Anders Behring Breivik, who spoke in open court for the first time on Monday, sat with his eyes mostly downcast and occasionally bit his lip in a packed hearing to extend his pre-trial detention period.
At one point Breivik attempted to address survivors of Norway’s biggest modern-day massacre, but the judge cut him off.
“I am a military commander in the Norwegian resistance movement and Knights Templar Norway,” Breivik told the court.
It was the 32-year-old’s first public words since he planted a car bomb on July 22 that killed eight people at an
Oslo government building, then went on to shoot dead 69 more, most of them teenagers, at a Labour Party summer camp on the island of Utoeya.
“I acknowledge the acts, but I do not plead guilty,” Breivik said, adding that he rejected the jurisdiction of the court
because it “supports multiculturalism”.
The attacks sparked a public debate about immigration, security and a legal system which has never had to cope with such an event.
About 120 people packed into the courtroom. Hundreds more squeezed into overflow rooms equipped with video links.

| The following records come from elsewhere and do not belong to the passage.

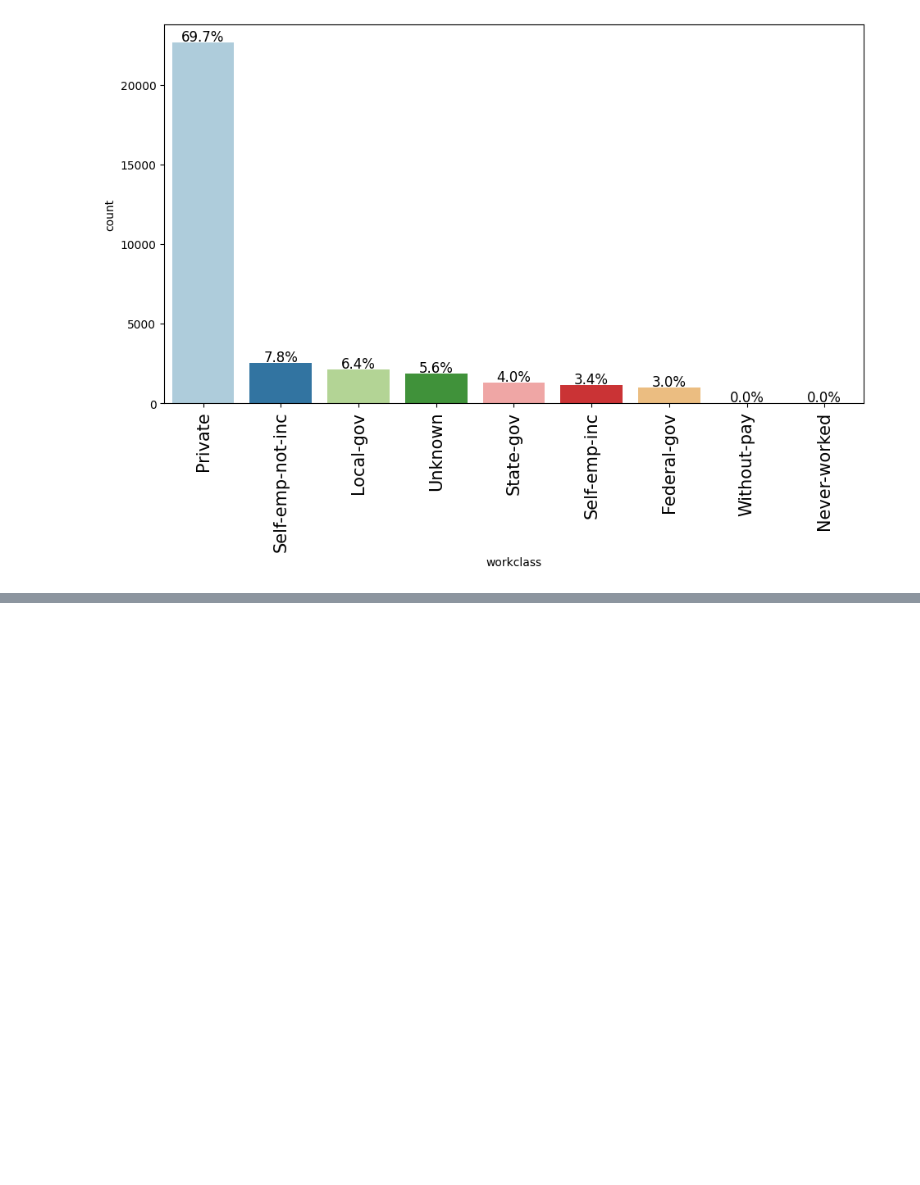
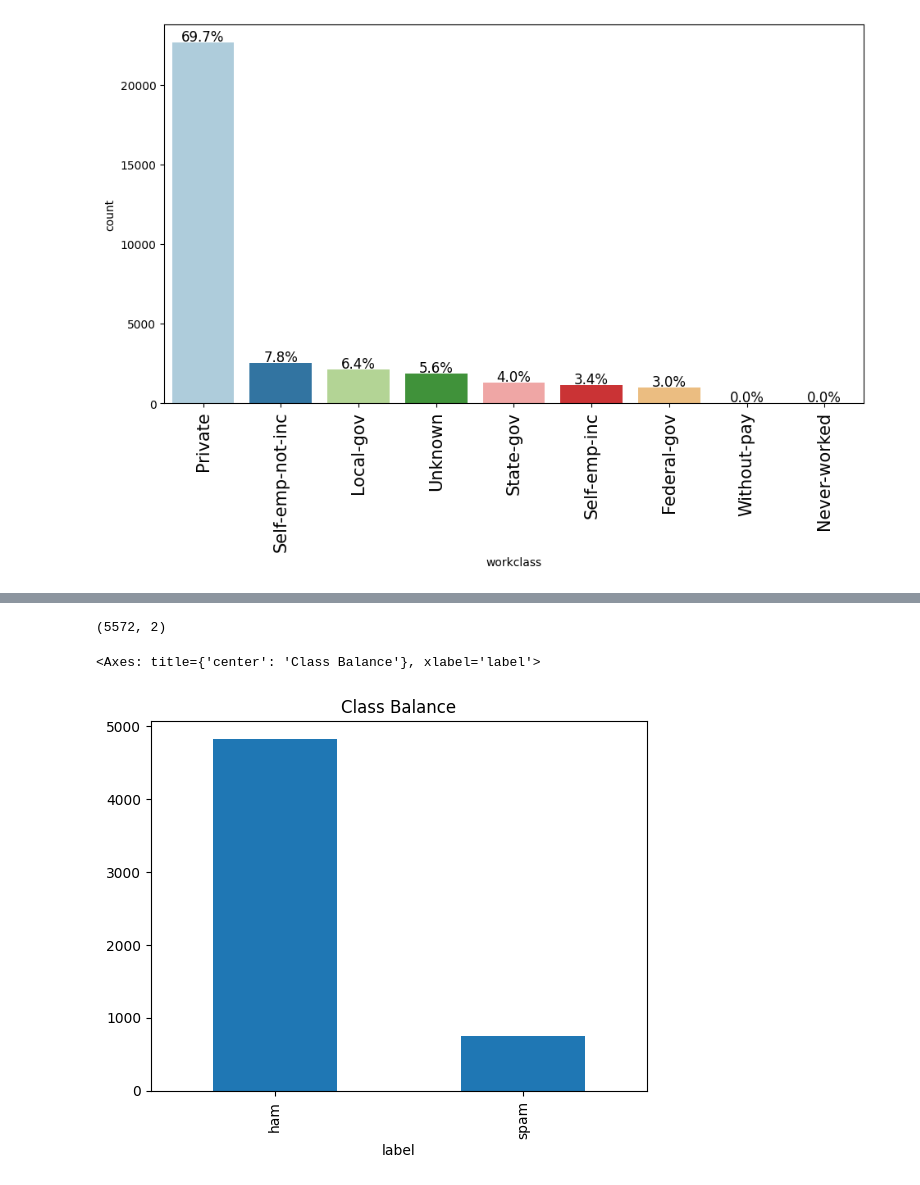
Before and after one commit to dakshayani2906/Data-Science-Portfolio, a Jupyter notebook: Untitled7.ipynb, the cells around one changed output, grey strips where cells are left out. Drawn from its saved outputs; the diff is of its cells as text; code cells hidden in the pictures; blank space fills up the shorter version.

```diff
--- a/Untitled7.ipynb
+++ b/Untitled7.ipynb
@@ -290,0 +293,8 @@ labeled_barplot(df, "workclass", perc = True)
+# %%
+import pandas as pd
+
+# Load dataset
+url = "https://raw.githubusercontent.com/justmarkham/pycon-2016-tutorial/master/data/sms.tsv"
+df = pd.read_csv(url, sep='\t', header=None, names=['label', 'message'])
+
+df.head()
@@ -290,0 +308,13 @@ labeled_barplot(df, "workclass", perc = True)
+# %%
+df.shape
+# %% [output]
+(5572, 2)
+# %%
+# Preprocessing
+
+# Check class balance
+
+df['label'].value_counts().plot(kind = 'bar', title = 'Class Balance')
+# %% [output]
+<Axes: title={'center': 'Class Balance'}, xlabel='label'>
+[figure, added]
```
Also changed, not shown: parts of 3 cells of this notebook.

Toward the end of the hearing Breivik indicated with a finger that he
wanted to speak again.
“I understand the aggrieved parties are present, may I say something to them?” he asked, but the judge turned him down and Breivik did not persist.
Outside the courthouse protesters held a banner that read “No speaker’s platform for fascists”, echoing fears expressed by some victims and family members that Breivik would be permitted to expound his anti-immigration philosophy.
But after the hearing, a 20-year-old survivor of the island shooting said Breivik looked nervous and small, a far cry from
the last time he saw the killer wearing a police uniform and carrying a semi-automatic rifle.
Most of the island victims were in their teens or 20s. Some were shot at point blank range, others while trying to swim to
Daniel Vister, another survivor, also said Breivik looked weak. “I think that what he said there shows that he is completely mad,” said Vister. “He is definitely not on this planet.”
The hearing, required periodically under Norwegian law to keep a suspect imprisoned before trial, was Breivik’s fourth but
the first open to the public.
A district judge extended pre-trial custody for 12 weeks but said Breivik can begin receiving visitors and letters under
strict control and that on December 12 he can have access to media for the first time, possibly even logging onto the Internet.
Breivik has been kept in solitary confinement since July 22 and has been denied visits, correspondence and access to
newspapers and television.
Officials said court-appointed psychiatrists were expected to finish their work late this month and that a trial was
tentatively set to begin on April 16.
They also said the courtroom used on Monday would be totally reconstructed for the trial, nearly doubling the audience
capacity to 240 seats and adding a press center for 250 to 300 journalists.